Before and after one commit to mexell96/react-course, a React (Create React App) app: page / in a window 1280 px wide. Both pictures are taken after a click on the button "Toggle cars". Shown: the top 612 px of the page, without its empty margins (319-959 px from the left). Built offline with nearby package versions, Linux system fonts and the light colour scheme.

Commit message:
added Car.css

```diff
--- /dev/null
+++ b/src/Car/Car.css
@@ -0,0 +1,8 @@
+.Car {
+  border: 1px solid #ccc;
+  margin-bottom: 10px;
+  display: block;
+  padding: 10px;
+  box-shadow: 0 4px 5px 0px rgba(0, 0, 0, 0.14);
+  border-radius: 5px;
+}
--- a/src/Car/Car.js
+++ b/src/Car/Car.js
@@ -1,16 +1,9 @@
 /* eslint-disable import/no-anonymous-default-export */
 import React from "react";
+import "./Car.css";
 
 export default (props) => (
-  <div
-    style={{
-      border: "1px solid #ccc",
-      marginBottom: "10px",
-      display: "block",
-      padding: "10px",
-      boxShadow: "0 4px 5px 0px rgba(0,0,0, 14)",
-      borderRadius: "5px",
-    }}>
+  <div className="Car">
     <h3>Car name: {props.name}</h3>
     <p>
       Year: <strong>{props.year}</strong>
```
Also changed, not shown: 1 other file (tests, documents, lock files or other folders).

::::::::::

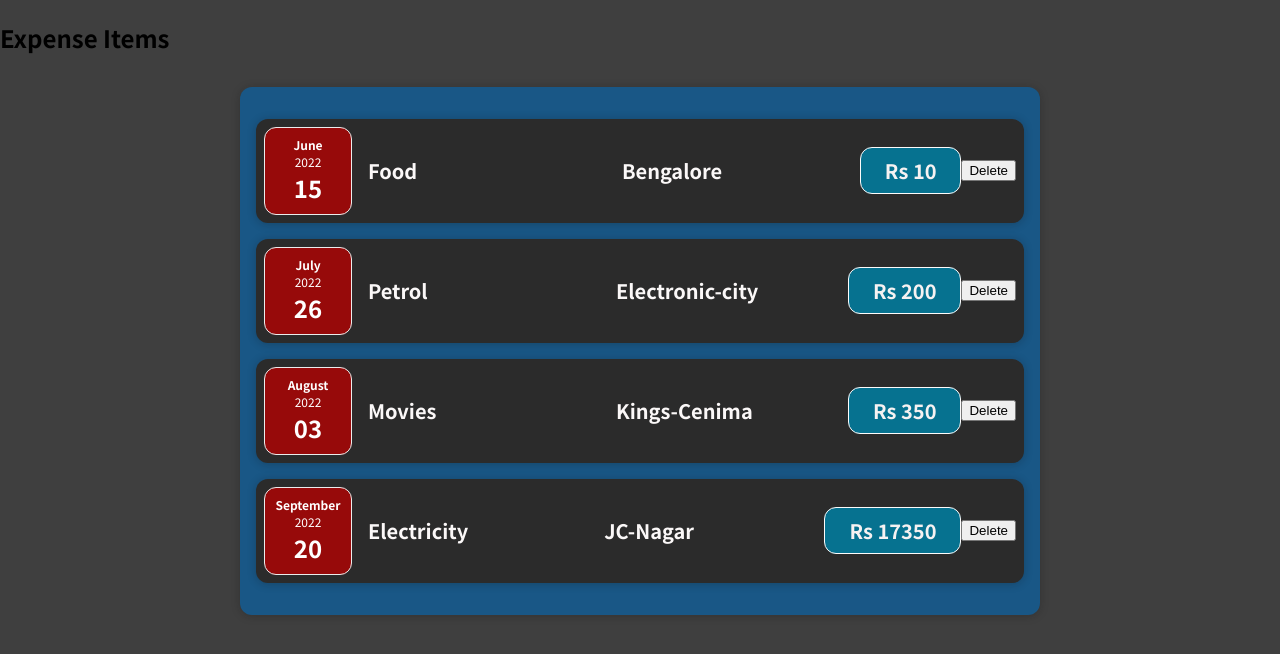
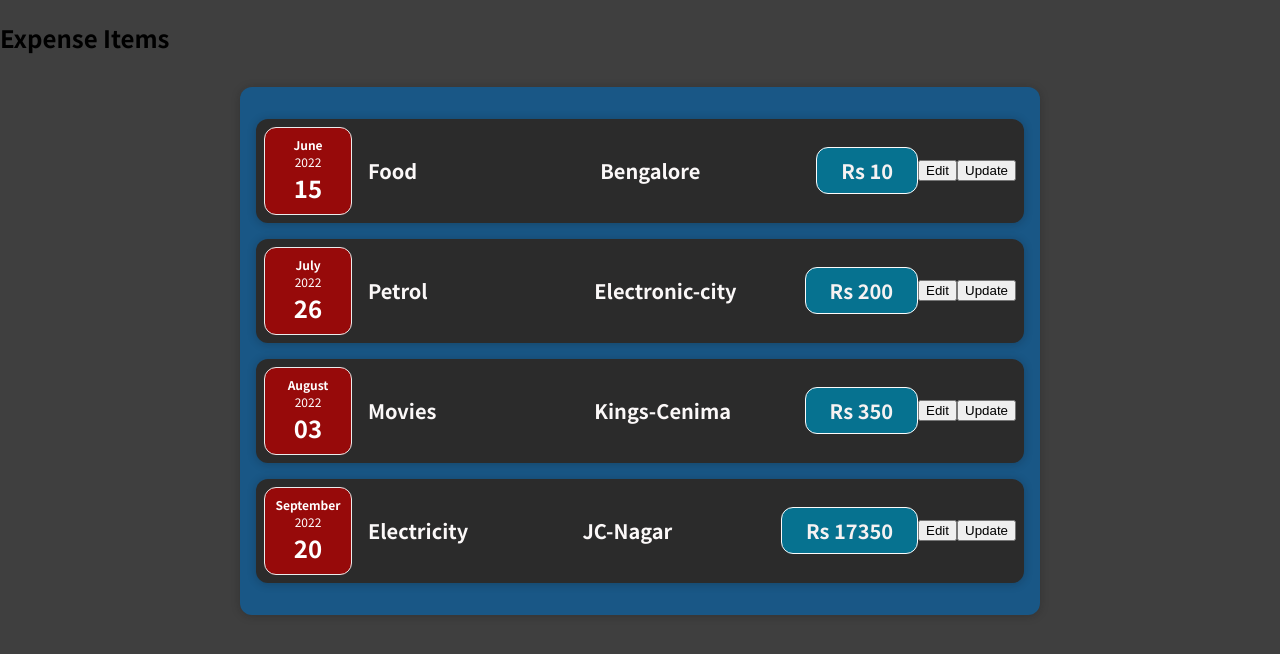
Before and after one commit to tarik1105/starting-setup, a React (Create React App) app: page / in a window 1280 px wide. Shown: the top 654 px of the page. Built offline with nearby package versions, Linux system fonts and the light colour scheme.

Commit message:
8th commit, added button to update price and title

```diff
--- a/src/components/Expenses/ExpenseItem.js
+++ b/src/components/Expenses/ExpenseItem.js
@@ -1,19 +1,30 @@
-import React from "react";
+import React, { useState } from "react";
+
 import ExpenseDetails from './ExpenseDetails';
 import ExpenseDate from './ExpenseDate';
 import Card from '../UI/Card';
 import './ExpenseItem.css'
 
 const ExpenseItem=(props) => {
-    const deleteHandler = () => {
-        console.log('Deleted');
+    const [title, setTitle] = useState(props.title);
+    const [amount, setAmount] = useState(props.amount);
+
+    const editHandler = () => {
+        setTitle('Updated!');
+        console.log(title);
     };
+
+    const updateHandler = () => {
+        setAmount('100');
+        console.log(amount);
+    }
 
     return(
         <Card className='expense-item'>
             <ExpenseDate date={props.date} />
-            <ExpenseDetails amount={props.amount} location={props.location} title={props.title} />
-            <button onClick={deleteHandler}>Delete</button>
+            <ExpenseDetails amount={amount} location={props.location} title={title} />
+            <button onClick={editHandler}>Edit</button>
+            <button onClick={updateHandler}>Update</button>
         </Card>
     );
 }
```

::::::::::

> [Assigned task] Tally up the lines in the records containing the word "from", then give the count and nothing else.

> [Exercise response] 7